Jamestown Village

in Old Town Tustin

Home of the "Little White Tree Church"



Village History



Claude T. Gilbreath, a builder in West Los Angeles, Santa Monica, and Pacific Palisades moved his operation to Orange County in 1954.  Building lots were much cheaper in Orange County at the time.  In West L.A. lots had reached the unheard of price of $4000 each!

He began building custom homes on River Lane in Santa Ana, which was one of the premier neighborhoods in the county.  He discovered Tustin and felt that the town [1000 people] would eventually become an "elite" community in Orange County.

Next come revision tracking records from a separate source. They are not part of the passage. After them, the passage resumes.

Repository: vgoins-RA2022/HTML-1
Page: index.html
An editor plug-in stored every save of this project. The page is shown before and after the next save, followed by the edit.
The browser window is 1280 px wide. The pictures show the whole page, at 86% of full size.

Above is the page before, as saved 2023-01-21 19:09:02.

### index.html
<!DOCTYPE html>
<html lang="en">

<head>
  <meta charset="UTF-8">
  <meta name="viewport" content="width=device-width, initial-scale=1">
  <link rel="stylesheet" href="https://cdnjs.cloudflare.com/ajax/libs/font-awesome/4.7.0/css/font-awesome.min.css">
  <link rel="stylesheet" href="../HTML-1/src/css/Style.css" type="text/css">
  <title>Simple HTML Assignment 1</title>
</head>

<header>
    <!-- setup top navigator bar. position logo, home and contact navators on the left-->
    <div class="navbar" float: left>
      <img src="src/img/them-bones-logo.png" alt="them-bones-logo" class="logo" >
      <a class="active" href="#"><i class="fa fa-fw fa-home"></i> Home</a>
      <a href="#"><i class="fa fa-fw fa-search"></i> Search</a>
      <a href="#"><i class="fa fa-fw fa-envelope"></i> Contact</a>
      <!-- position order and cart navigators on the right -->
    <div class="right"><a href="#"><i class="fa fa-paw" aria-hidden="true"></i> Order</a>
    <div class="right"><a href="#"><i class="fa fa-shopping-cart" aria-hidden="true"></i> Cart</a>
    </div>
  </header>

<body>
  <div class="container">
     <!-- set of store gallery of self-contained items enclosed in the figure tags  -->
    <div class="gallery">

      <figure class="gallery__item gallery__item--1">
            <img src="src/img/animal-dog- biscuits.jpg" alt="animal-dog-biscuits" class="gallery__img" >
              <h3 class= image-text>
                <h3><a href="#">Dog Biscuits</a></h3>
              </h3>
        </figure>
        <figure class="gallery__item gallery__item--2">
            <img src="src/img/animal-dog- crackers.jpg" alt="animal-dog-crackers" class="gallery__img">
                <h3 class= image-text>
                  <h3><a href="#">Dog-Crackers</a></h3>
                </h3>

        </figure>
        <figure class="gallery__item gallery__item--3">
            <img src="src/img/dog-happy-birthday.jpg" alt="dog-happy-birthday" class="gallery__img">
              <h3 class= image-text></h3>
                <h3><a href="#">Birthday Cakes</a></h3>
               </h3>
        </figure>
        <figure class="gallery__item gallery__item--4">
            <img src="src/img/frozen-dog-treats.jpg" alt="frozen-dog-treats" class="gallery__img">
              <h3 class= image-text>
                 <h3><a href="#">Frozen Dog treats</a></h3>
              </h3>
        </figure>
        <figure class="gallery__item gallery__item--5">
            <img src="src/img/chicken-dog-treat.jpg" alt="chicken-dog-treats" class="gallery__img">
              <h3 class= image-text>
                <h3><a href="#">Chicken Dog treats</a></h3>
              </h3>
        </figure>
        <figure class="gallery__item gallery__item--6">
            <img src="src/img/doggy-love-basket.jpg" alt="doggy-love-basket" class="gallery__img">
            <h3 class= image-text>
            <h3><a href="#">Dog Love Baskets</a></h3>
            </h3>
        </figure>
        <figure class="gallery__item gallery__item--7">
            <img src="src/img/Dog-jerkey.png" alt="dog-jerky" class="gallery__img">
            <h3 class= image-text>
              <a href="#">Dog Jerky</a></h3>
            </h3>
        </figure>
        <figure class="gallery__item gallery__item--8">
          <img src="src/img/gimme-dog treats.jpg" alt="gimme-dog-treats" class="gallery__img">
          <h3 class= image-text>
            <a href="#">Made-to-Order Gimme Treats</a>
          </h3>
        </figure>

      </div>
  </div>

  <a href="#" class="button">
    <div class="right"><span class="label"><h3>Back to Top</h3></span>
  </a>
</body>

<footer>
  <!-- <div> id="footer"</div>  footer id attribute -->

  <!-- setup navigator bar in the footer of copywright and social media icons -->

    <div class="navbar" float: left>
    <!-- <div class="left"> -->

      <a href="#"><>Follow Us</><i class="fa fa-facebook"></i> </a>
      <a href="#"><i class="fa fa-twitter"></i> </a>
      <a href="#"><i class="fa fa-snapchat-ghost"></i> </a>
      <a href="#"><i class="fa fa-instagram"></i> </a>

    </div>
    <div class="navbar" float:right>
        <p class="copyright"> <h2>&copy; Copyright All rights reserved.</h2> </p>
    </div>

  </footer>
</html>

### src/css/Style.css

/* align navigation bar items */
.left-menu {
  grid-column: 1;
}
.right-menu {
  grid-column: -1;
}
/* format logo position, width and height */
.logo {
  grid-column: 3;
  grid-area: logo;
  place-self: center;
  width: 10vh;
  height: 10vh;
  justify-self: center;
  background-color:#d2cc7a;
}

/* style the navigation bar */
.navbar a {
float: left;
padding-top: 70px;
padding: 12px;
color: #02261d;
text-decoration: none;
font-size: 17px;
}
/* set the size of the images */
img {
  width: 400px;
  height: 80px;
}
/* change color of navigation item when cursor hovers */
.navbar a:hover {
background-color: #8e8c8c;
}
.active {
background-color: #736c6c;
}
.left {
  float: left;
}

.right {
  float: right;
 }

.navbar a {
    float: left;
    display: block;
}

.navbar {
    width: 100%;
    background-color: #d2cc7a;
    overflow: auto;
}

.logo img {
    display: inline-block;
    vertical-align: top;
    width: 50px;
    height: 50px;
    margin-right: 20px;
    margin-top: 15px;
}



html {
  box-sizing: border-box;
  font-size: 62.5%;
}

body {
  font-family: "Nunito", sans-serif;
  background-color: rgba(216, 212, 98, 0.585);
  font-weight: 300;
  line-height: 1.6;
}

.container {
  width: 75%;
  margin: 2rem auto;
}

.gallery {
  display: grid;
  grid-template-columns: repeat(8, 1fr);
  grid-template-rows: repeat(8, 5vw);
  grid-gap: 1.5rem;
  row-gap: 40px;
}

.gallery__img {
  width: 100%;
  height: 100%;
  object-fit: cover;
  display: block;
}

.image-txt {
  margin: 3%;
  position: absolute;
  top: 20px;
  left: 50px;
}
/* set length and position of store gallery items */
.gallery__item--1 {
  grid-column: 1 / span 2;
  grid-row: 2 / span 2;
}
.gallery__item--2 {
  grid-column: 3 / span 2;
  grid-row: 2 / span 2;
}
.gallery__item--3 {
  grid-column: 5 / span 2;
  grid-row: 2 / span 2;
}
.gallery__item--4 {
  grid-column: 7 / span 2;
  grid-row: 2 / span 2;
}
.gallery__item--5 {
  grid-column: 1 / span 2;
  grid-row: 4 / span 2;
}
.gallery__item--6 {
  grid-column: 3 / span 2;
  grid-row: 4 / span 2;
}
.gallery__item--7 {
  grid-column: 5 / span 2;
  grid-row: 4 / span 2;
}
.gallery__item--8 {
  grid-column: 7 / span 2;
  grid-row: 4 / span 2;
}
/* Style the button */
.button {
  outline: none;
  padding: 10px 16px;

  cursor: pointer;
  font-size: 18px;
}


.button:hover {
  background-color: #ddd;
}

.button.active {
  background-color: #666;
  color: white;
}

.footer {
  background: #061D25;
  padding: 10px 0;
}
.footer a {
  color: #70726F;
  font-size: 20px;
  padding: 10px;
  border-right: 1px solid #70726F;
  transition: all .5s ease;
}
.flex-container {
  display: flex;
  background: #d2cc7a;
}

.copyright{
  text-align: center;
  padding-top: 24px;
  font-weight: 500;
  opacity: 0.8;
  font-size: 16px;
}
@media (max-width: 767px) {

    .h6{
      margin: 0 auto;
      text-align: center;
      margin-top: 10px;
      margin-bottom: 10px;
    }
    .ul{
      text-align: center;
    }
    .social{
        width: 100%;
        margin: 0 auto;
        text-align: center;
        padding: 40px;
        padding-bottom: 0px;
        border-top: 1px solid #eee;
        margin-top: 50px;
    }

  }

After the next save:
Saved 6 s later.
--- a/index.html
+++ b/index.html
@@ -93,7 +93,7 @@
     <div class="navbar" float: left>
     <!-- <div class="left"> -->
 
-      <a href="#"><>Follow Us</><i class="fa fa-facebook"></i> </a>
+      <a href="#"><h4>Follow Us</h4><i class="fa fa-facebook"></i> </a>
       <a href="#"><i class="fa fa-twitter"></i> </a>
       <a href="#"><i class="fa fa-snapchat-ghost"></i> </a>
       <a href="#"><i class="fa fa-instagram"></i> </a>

 In 1955 he bought the old Crawford house at 520 "D" Street [now El Camino Real].  The Crawford house had been built in 1885.  The property had a well house and a barn, with two circa 1928 Nash automobiles in it.  The property [about 2 acres] was mainly an orange grove, with a few avocado trees.

The Gilbreath family moved into the house and lived there until 1960, when  they began work on Jamestown Village.  The "Crawford house" was demolished in October of 1960.  [This was before the idea of historical preservation had really taken hold].  The mantle from the old house was given to Walter Knott for use at Knott's Berry Farm.  Some of the other interior items were also salvaged for use in the shopping center [primarily in the shop which is now Rumors Salon].

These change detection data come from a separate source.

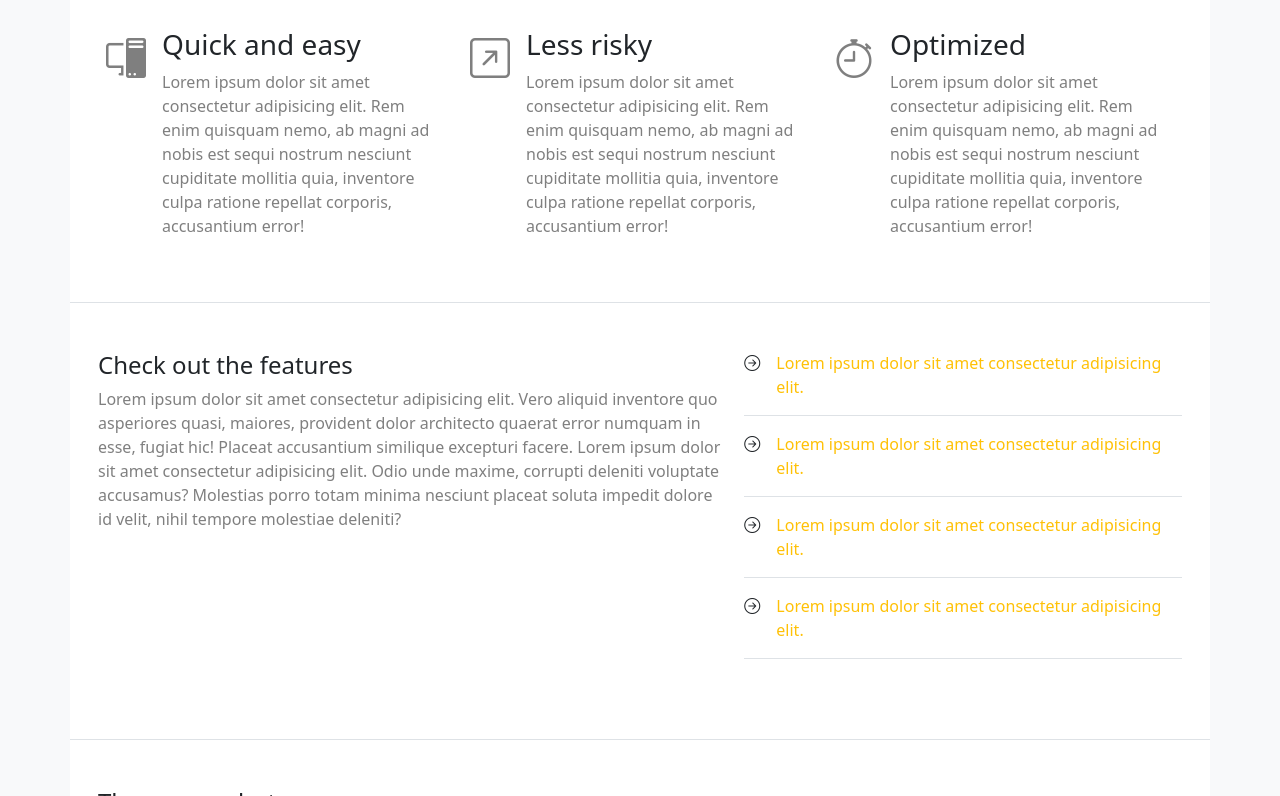
Repository: lyvandat/dh---bootstrap1
Page: index.html
The author's editor kept a copy of each file at every save. The page is drawn from the files as they stood at one save, then again after the next save.
The browser window is 1280 px wide. The pictures show the part of the page from y = 559 to 1355 px (the page is 2525 px tall before and 2557 px after).
A picture or video elsewhere on the page could not be fetched, so the positions and the page height are approximate. Some web libraries are served in a nearby version.

Above is the page before, as saved 2022-11-01 21:31:54.

### index.html
<!DOCTYPE html>
<html lang="en">
  <head>
    <!-- Required meta tags -->
    <meta charset="utf-8" />
    <meta name="viewport" content="width=device-width, initial-scale=1" />

    <!-- Bootstrap CSS -->
    <link
      href="https://cdn.jsdelivr.net/npm/bootstrap@5.0.2/dist/css/bootstrap.min.css"
      rel="stylesheet"
      integrity="sha384-EVSTQN3/azprG1Anm3QDgpJLIm9Nao0Yz1ztcQTwFspd3yD65VohhpuuCOmLASjC"
      crossorigin="anonymous"
    />
    <link
      rel="stylesheet"
      href="https://cdn.jsdelivr.net/npm/bootstrap-icons@1.9.1/font/bootstrap-icons.css"
    />
    <link rel="stylesheet" href="./default.css">
    <title>Hello, world!</title>
  </head>
  <body class="bg-light">
    <div class="container bg-white">
      <section
        class="align-items-center bg-white border-bottom border-gray py-4"
      >
        <div class="row px-0">
          <div class="col-2 d-inline-flex align-items-center">
            <img class="w-50 d-block mx-auto rounded-circle" src="http://blog.abit.vn/wp-content/uploads/2020/06/tu-duy-target-facebook-ads-4.jpg">
            <h2 class="text-danger">Target</h2>
          </div>
          <div class="col-6 d-flex align-items-center">
            <div class="text-gray font-style-italic text-black-50 fw-bold">
              Premium landing page templates
            </div>
          </div>
          <div class="col-4 d-flex align-items-center">
            <h3 class="fs-5 ms-auto">Call Now!: 1-800-123-456</h3>
          </div>
        </div>
      </section>

      <!-- intro -->
      <div class="">
      <section class="px-3 row mt-5 d-flex align-items-stretch border-bottom border-gray pb-5">
        <div class="col-6 d-flex flex-column justify-content-between">
          <h2>The perfect way to convert your traffic into sales</h2>
          <article class="text-black-50 fw-medium">
            Lorem ipsum dolor sit amet consectetur adipisicing elit. Incidunt
            voluptatibus non itaque, ut aperiam necessitatibus rem impedit
            cupiditate. Eius perferendis ipsam impedit deserunt repellat
            reiciendis, error ducimus eum ratione iusto.
            <br></br>
            cupiditate. Eius perferendis ipsam impedit deserunt repellat
            reiciendis, error ducimus eum ratione iusto.
          </article>
          <div class="d-flex justify-content-center align-items-center mt-4">
            <button
              class="btn rounded-pill bg-warning bg-gradient border border-black fs-4 px-3 py-2"
            >
              Purchase now
            </button>
            <span class="d-block mx-4 fw-bold fs-6">Or</span>
            <button
              class="btn rounded-pill bg-light bg-gradient border border-black fs-4 px-3 py-2"
            >
              Take a tour
            </button>
          </div>
        </div>
        <div class="col-6">
          <img
            class="mw-100 img"
            src="https://images.unsplash.com/photo-1448375240586-882707db888b?ixlib=rb-4.0.3&ixid=MnwxMjA3fDB8MHxwaG90by1wYWdlfHx8fGVufDB8fHx8&auto=format&fit=crop&w=1170&q=80"
          />
        </div>
      </section>
    </div>

    <div class="">
      <section class="px-4 row text-black-50 mt-5 border-bottom border-gray pb-5">
        <div class="col-4 d-flex align-items-start">
          <i class="bi bi-pc-display fs-1"></i>
          <div class="ms-3">
            <h3 class="text-dark">Quick and easy</h3>
            <p class="fw-medium">Lorem ipsum dolor sit amet consectetur adipisicing elit. Rem enim quisquam nemo, ab magni ad nobis est sequi nostrum nesciunt cupiditate mollitia quia, inventore culpa ratione repellat corporis, accusantium error!</p>
          </div>
        </div>
        <div class="col-4 d-flex align-items-start">
          <i class="bi bi-arrow-up-right-square fs-1"></i>
          <div class="ms-3">
            <h3 class="text-dark">Less risky</h3>
            <p class="fw-medium">Lorem ipsum dolor sit amet consectetur adipisicing elit. Rem enim quisquam nemo, ab magni ad nobis est sequi nostrum nesciunt cupiditate mollitia quia, inventore culpa ratione repellat corporis, accusantium error!</p>
          </div>
        </div>
        <div class="col-4 d-flex align-items-start ">
          <i class="bi bi-stopwatch fs-1"></i>
          <div class="ms-3">
            <h3 class="text-dark">Optimized</h3>
            <p class="fw-medium">Lorem ipsum dolor sit amet consectetur adipisicing elit. Rem enim quisquam nemo, ab magni ad nobis est sequi nostrum nesciunt cupiditate mollitia quia, inventore culpa ratione repellat corporis, accusantium error!</p>
          </div>
        </div>
      </section>
    </div>


    <div class="">
      <section class="row px-3 border-bottom border-gray mt-5 pb-5">
        <div class="col-7"><h4>Check out the features</h4><p class="text-black-50 fw-medium">Lorem ipsum dolor sit amet consectetur adipisicing elit. Vero aliquid inventore quo asperiores quasi, maiores, provident dolor architecto quaerat error numquam in esse, fugiat hic! Placeat accusantium similique excepturi facere. Lorem ipsum dolor sit amet consectetur adipisicing elit. Odio unde maxime, corrupti deleniti voluptate accusamus? Molestias porro totam minima nesciunt placeat soluta impedit dolore id velit, nihil tempore molestiae deleniti?</p></div>
        <ul class="col-5">
          <li class="fs-6 d-flex border-bottom border-gray mb-3">
            <i class="bi bi-arrow-right-circle"></i>
            <p class="text-warning ms-3">Lorem ipsum dolor sit amet consectetur adipisicing elit.</p>
          </li>
          <li class="fs-6 d-flex border-bottom border-gray mb-3">
            <i class="bi bi-arrow-right-circle"></i>
            <p class="text-warning ms-3">Lorem ipsum dolor sit amet consectetur adipisicing elit.</p>
          </li>
          <li class="fs-6 d-flex border-bottom border-gray mb-3">
            <i class="bi bi-arrow-right-circle"></i>
            <p class="text-warning ms-3">Lorem ipsum dolor sit amet consectetur adipisicing elit.</p>
          </li>
          <li class="fs-6 d-flex border-bottom border-gray mb-3">
            <i class="bi bi-arrow-right-circle"></i>
            <p class="text-warning ms-3">Lorem ipsum dolor sit amet consectetur adipisicing elit.</p>
          </li>
        </ul>
      </section>
    </div>

    <div class="">
      <h4 class="px-3 mb-3 border-bottom border-gray my-5 pb-5 border-bottom border-gray">The screen shot</h4>
      <section class="row px-3">
        <div class="col-3">
          <img
            class="mw-100 img"
            src="https://images.unsplash.com/photo-1448375240586-882707db888b?ixlib=rb-4.0.3&ixid=MnwxMjA3fDB8MHxwaG90by1wYWdlfHx8fGVufDB8fHx8&auto=format&fit=crop&w=1170&q=80"
          />
        </div>
        <div class="col-3">
          <img
            class="mw-100 img"
            src="https://images.unsplash.com/photo-1448375240586-882707db888b?ixlib=rb-4.0.3&ixid=MnwxMjA3fDB8MHxwaG90by1wYWdlfHx8fGVufDB8fHx8&auto=format&fit=crop&w=1170&q=80"
          />
        </div>
        <div class="col-3">
          <img
            class="mw-100 img"
            src="https://images.unsplash.com/photo-1448375240586-882707db888b?ixlib=rb-4.0.3&ixid=MnwxMjA3fDB8MHxwaG90by1wYWdlfHx8fGVufDB8fHx8&auto=format&fit=crop&w=1170&q=80"
          />
        </div>
        <div class="col-3">
          <img
            class="mw-100 img"
            src="https://images.unsplash.com/photo-1448375240586-882707db888b?ixlib=rb-4.0.3&ixid=MnwxMjA3fDB8MHxwaG90by1wYWdlfHx8fGVufDB8fHx8&auto=format&fit=crop&w=1170&q=80"
          />
        </div>
      </section>
    </div>

    <section class="px-3 d-flex flex-column pb-5 mb-5">
      <h5 class="mb-4">See what our customers are saying...</h5>
      <p class="px-4 py-5 border border-gray text-black-50 fw-medium fs-5 text-center">Lorem ipsum dolor sit amet consectetur, adipisicing elit. Quidem cum odit maxime pariatur qui moeilsek leorem ks pis ehskale quantale laem pemo Lorem ipsum dolor sit amet consectetur, adipisicing elit. Quidem cum odit Lorem ipsum dolor sit amet con</p>
      <p class="ms-5 text-black-50">Mike Tyson, <span class="text-gray fw-bold">Microsoft</span></p>
      <div class="d-flex justify-content-center align-items-center mt-4">
        <button
          class="btn rounded-pill bg-warning bg-gradient border border-black fs-4 px-3 py-2"
        >
          Purchase now
        </button>
        <span class="d-block mx-4 fw-bold fs-6">Or</span>
        <button
          class="btn rounded-pill bg-light bg-gradient border border-black fs-4 px-3 py-2"
        >
          Take a tour
        </button>
      </div>
    </section>

    <section class="row px-3 pb-5 footer text-white pt-5">
      <div class="col-3">
        <h4>Payment method</h4>
        <p>Doloremque aut perferendis similique accusantium fuga id qui aliquam minima consequatur aspernatur eius nulla, tempora quod. Obcaecati neque modi iure ab doloremque!</p>
      </div>
      <div class="col-3">
        <h4>Get in touch</h4>
        <p>123 Main street #3 San Francisco, Ca, 94120 phone: (866) 123.4567 ex#1 FAX: (866) 123-0000 Email: oke@gmail.com</p>
      </div>
      <div class="col-3">
        <h4>Design details</h4>
        <p>Lorem ipsum dolor sit amet consectetur, adipisicing elit. Doloremque aut perferendis similique accusantium fuga id qui aliquam minima consequatur aspernatur eius nulla, tempora quod. Obcaecati neque modi iure ab doloremque!</p>
      </div>
      <div class="col-3">
        <img class="w-50 d-block mx-auto" src="http://blog.abit.vn/wp-content/uploads/2020/06/tu-duy-target-facebook-ads-4.jpg">
      </div>
    </section>
    <section class="w-100 bg-dark p-4 text-white">
      <p>Copyright &copy; 2011 Target. All rights served. Design by <span class="text-warning">Shegy</span></p>
    </section>
  </div>



    <!-- Option 1: Bootstrap Bundle with Popper -->
    <script
      src="https://cdn.jsdelivr.net/npm/bootstrap@5.0.2/dist/js/bootstrap.bundle.min.js"
      integrity="sha384-MrcW6ZMFYlzcLA8Nl+NtUVF0sA7MsXsP1UyJoMp4YLEuNSfAP+JcXn/tWtIaxVXM"
      crossorigin="anonymous"
    ></script>
  </body>
</html>

### default.css
.footer {
  background: rgb(44, 42, 42);
}

After the next save:
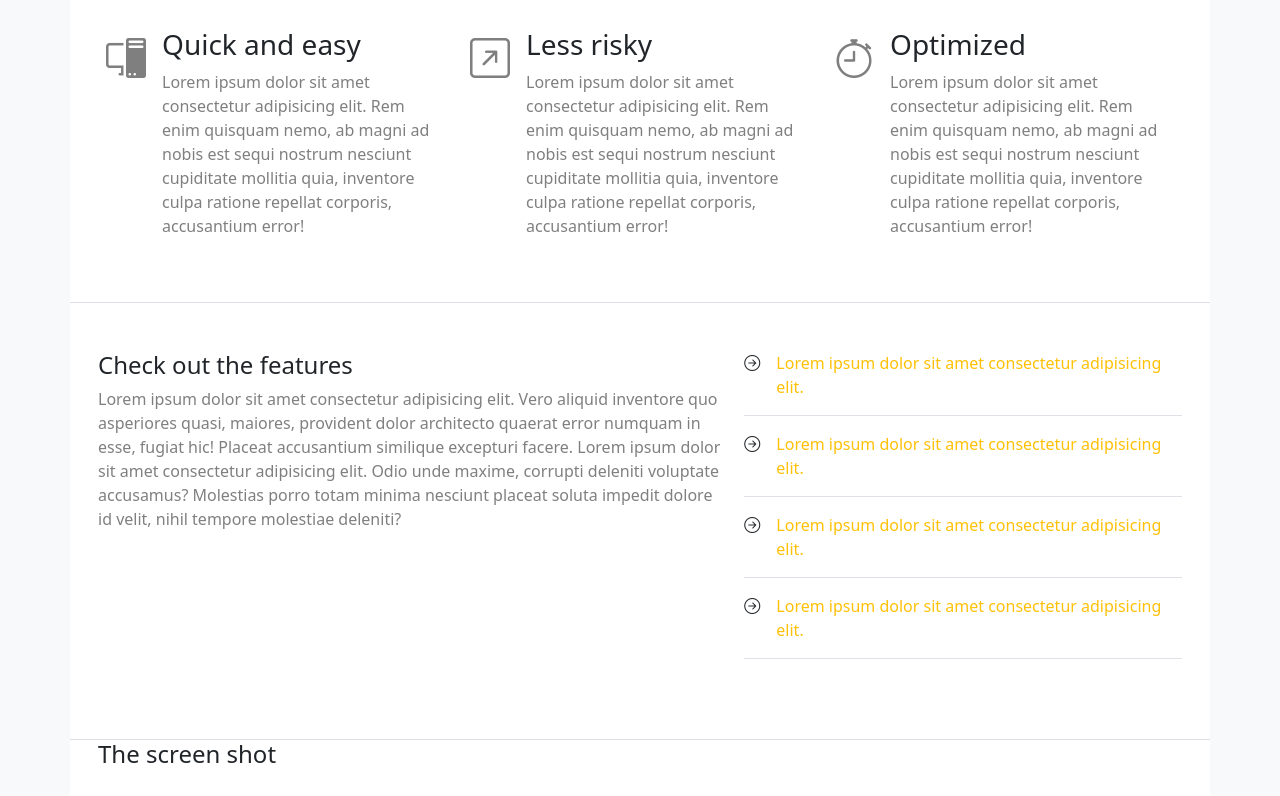
Saved 82 s later.
--- a/index.html
+++ b/index.html
@@ -129,8 +129,8 @@
     </div>
 
     <div class="">
-      <h4 class="px-3 mb-3 border-bottom border-gray my-5 pb-5 border-bottom border-gray">The screen shot</h4>
-      <section class="row px-3">
+      <h4 class="px-3 mb-3 ">The screen shot</h4>
+      <section class="row px-3 border-bottom border-gray my-5 pb-5 border-bottom border-gray">
         <div class="col-3">
           <img
             class="mw-100 img"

Claude passed away in 1987 and his wife, Charlie May, in 2004.  The center is still owned and managed by the Gilbreath Family.

For more information on Old Town Tustin, visit:  the Tustin Historical Society, Tustin Preservation Conservancy, or the City of Tustin.


History of the Little Tree Church




The following article appeared in the Orange County Register in about 1970 in an article about the little church.  In the article Claude [CT] describes the origin of the "Little Tree Church":


After completing the construction of Jamestown Village in 1962, I was in a quandary as to what to do with the oak tree that used to stand at the corner of the barn before the buildings were demolished.  Jamestown Village, incidentally, is the site of the old Crawford farm house.

I felt that I should do something special around this oak tree.  Flowers?  Everybody plants flowers.  A tree house?  No, kids would get hurt.  Then my thoughts drifted back to my childhood in Columbia, Tennessee.

There back about 1912, I used to drive my grandmother, in a horse and buggy, six miles into the country once about every three months to the Hopewell Church that she attended before the Civil War.  That gave me the idea, and the solution for the oak tree.

So the little tree church is actually Grandma’s church in miniature.  But with the oak tree growing through the middle of it.

It seats eight people, has an organ.  The pulpit is made of a large rock elevated on brick up to pulpit height.

The church is often used for weddings.  The atmosphere here is more romantic than the large churches offer and the couple doesn’t have that big bill hanging over their heads to spoil the honeymoon.


Unfortunately, in about 2000, the old oak tree in middle of the "Little Tree Church" died and had to be removed.  In 2005, the area around the church was landscaped and a camphor tree planted next to the church.





                                                    Claude T. Gilbreath  1900-1987                                  Charlie May Gilbreath  1910-2004         


June, 1960

"Crawford" house and property prior to start of construction. 

The barn and well-house are behind the house. The orange grove surrounds the house


July, 1960

The grove is cleared off and a sign appears advertising the new shopping center, just prior to construction.


October, 1960

Construction has begun on the right [south] side of Jamestown Village.  The house is being demolished [behind the wall]


November, 1960

Framing begins on the right side of the center.  Note the large logs [approximately 2-1/2 feet in diameter]. 


December, 1960

View of what is now Honda Ya restaurant and Gerda's Antiques. Sidewalks are being formed for pouring concrete.


January, 1961

Work is almost complete on the first phase of the center.  Note part of the Tustin Garage to the left.



Jamestown Village  714-993-4430

Gilbreath Family Enterprises, LLC    

520 El Camino Real, Tustin, CA, 92780

714-993-4430 /  Fax: 714-993-4589

E-Mail:  stgil@pacbell.net


Last modified: 12/09/11